#### ASSIGNMENT:
Output only the stretch of the listing that starts at the line containing "x_batch_perturbed = x_batch" and ends at the line containing "i rekkefølge, med", reproduced exactly with both ends.

━━━━━━━━━━━━━━━━━━━━

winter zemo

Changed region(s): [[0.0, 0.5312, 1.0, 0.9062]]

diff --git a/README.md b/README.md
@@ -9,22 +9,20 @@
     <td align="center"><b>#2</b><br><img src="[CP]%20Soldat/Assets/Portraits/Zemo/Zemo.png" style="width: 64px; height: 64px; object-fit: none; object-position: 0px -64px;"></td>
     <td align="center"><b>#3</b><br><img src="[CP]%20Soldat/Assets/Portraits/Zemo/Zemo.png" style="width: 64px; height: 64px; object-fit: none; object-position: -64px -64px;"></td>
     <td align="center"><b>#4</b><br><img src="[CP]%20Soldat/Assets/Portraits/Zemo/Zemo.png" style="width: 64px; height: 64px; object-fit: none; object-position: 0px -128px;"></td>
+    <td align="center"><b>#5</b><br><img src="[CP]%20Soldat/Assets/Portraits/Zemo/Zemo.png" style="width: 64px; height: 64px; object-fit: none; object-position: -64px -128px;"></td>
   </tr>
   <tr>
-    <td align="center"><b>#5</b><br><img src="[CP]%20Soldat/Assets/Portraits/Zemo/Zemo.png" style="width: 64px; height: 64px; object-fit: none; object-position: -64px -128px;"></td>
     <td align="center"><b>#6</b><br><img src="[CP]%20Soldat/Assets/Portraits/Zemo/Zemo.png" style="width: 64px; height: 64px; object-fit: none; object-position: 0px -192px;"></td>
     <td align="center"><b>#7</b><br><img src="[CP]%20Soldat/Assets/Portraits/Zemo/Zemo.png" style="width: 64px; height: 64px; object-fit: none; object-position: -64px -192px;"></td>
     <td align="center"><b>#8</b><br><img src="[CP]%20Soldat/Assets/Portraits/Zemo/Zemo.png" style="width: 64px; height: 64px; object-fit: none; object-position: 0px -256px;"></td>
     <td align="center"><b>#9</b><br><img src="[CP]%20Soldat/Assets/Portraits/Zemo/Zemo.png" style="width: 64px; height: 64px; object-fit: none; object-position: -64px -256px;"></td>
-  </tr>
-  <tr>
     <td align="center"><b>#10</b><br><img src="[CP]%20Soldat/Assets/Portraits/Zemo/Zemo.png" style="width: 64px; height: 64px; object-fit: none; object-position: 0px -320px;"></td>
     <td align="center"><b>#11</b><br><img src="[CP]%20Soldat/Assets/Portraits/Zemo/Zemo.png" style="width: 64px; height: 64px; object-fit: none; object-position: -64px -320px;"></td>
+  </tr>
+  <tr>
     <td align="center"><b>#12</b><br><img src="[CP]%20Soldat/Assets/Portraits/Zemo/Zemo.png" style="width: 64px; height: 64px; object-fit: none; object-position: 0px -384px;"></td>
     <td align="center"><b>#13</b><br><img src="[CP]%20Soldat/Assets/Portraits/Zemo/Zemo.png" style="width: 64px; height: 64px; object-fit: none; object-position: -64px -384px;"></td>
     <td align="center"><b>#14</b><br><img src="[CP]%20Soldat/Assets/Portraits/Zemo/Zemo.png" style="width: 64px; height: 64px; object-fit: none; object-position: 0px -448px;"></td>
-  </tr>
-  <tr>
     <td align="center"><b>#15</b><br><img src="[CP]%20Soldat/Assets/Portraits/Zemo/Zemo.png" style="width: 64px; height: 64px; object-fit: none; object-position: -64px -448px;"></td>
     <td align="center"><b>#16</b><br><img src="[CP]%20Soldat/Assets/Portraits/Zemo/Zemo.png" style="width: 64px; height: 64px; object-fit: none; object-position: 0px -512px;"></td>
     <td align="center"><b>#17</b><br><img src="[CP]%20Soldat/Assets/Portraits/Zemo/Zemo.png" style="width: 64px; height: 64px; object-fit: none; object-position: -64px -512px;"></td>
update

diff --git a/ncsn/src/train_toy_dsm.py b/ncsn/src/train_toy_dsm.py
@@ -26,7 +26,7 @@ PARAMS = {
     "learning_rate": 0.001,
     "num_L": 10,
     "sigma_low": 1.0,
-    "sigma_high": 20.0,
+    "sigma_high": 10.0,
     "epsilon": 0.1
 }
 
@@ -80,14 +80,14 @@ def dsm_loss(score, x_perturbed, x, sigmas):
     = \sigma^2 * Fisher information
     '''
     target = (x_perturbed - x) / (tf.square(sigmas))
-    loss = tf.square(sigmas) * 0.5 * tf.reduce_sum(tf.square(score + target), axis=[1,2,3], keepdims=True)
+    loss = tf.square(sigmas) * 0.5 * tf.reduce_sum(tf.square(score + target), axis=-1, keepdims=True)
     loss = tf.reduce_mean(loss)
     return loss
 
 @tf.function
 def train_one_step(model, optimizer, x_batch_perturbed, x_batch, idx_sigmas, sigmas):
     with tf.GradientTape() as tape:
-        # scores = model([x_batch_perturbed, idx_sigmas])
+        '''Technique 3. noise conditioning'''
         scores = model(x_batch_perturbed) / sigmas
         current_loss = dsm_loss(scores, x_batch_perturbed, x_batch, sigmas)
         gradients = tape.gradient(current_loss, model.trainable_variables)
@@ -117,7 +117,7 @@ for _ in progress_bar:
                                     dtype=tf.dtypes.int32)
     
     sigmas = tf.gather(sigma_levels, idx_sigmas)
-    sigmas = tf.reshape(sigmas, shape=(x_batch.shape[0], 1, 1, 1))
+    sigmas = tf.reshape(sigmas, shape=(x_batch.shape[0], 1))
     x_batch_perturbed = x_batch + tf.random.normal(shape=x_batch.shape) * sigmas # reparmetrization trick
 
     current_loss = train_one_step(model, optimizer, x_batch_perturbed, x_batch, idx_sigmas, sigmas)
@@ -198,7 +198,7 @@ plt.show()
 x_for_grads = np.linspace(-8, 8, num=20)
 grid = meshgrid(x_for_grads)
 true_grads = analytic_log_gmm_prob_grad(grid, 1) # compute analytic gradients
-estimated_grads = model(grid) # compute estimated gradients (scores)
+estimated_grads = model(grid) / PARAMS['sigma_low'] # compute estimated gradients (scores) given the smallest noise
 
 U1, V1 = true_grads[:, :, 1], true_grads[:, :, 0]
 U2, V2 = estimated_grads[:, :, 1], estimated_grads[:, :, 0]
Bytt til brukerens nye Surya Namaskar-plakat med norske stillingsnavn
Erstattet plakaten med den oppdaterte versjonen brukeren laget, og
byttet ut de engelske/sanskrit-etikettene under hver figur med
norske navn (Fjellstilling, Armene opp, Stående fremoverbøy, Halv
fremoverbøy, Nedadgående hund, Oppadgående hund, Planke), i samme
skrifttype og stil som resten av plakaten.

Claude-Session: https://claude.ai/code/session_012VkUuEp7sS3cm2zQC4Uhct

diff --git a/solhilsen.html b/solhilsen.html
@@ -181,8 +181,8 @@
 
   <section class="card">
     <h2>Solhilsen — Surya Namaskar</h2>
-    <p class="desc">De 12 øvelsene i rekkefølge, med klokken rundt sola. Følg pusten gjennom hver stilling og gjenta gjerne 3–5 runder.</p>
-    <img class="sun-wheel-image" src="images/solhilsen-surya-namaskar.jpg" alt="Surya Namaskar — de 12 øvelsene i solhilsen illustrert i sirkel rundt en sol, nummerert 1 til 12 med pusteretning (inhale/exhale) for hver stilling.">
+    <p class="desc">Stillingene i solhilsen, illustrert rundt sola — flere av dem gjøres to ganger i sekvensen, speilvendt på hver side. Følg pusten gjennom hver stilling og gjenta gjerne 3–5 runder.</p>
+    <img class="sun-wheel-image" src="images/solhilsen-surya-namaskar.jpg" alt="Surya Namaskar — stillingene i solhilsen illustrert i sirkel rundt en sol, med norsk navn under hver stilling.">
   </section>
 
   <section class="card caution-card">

━━━━━━━━━━━━━━━━━━━━

#### TASK SOLUTION:
     x_batch_perturbed = x_batch + tf.random.normal(shape=x_batch.shape) * sigmas # reparmetrization trick
 
     current_loss = train_one_step(model, optimizer, x_batch_perturbed, x_batch, idx_sigmas, sigmas)
@@ -198,7 +198,7 @@ plt.show()
 x_for_grads = np.linspace(-8, 8, num=20)
 grid = meshgrid(x_for_grads)
 true_grads = analytic_log_gmm_prob_grad(grid, 1) # compute analytic gradients
-estimated_grads = model(grid) # compute estimated gradients (scores)
+estimated_grads = model(grid) / PARAMS['sigma_low'] # compute estimated gradients (scores) given the smallest noise
 
 U1, V1 = true_grads[:, :, 1], true_grads[:, :, 0]
 U2, V2 = estimated_grads[:, :, 1], estimated_grads[:, :, 0]
Bytt til brukerens nye Surya Namaskar-plakat med norske stillingsnavn
Erstattet plakaten med den oppdaterte versjonen brukeren laget, og
byttet ut de engelske/sanskrit-etikettene under hver figur med
norske navn (Fjellstilling, Armene opp, Stående fremoverbøy, Halv
fremoverbøy, Nedadgående hund, Oppadgående hund, Planke), i samme
skrifttype og stil som resten av plakaten.

Claude-Session: https://claude.ai/code/session_012VkUuEp7sS3cm2zQC4Uhct

diff --git a/solhilsen.html b/solhilsen.html
@@ -181,8 +181,8 @@
 
   <section class="card">
     <h2>Solhilsen — Surya Namaskar</h2>
-    <p class="desc">De 12 øvelsene i rekkefølge, med klokken rundt sola. Følg pusten gjennom hver stilling og gjenta gjerne 3–5 runder.</p>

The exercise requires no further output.